Next time you’re alone and start to feel unloved, toy with shifting the meaning you’re giving to aloneness. Try to think about the accomplishments you’ve achieved, or strengths you’ve exhibited, all by yourself. Avoid the temptation to compare yourself with others who may appear richly connected with others – we can never know about the mindset below the surface (Princess Diana comes to mind).
That’s a glimpse into my take on the psychology that relates to feeling lonely. What about the spiritual dimension? Belief in God, or a Higher Power, can be a tremendous source of comfort when loneliness begins to creep in. Even greater comfort can come from the schools of spirituality that stress the interconnectedness of all things.
By all means if your life doesn’t have the kind of interpersonal connections you would like, work on creating them. Too many people complain about their loneliness but aren’t taking the steps they could to start to change their situation. Just this past week a client of mine was complaining that, although she’s joined a church social group, when they she attends no one talks to her. I suggested that she initiate conversations rather than waiting for someone else to approach her.

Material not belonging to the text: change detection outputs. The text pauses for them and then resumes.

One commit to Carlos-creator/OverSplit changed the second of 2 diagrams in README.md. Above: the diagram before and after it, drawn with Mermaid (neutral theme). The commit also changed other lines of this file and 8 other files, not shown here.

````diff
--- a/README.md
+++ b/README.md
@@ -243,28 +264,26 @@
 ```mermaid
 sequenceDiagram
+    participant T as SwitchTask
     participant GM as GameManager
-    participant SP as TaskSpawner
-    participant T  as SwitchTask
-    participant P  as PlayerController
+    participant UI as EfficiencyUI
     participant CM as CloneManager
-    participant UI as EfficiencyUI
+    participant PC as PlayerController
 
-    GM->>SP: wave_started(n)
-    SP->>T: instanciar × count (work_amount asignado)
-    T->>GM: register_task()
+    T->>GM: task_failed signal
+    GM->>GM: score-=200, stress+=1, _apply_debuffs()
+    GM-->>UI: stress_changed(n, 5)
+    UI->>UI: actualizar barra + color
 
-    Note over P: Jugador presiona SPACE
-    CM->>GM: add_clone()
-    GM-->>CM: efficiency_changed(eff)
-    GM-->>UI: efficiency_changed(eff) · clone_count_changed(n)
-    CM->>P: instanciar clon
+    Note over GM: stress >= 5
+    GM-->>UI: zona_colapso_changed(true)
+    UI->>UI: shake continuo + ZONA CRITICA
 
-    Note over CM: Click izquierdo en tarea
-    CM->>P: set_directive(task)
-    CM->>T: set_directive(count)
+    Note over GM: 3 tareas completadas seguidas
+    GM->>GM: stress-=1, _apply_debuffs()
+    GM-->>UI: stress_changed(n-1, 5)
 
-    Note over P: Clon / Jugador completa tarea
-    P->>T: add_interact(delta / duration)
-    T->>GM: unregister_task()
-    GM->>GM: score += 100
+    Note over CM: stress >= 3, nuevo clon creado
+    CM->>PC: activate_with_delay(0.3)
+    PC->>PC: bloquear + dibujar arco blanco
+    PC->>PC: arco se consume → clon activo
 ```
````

If you’re in a marriage or another significant relationship you may still frequently feel alone; in that case counseling is definitely in order. But also know that you may not have to depend solely on connection with others to make you feel less lonely; your mind and your soul can help.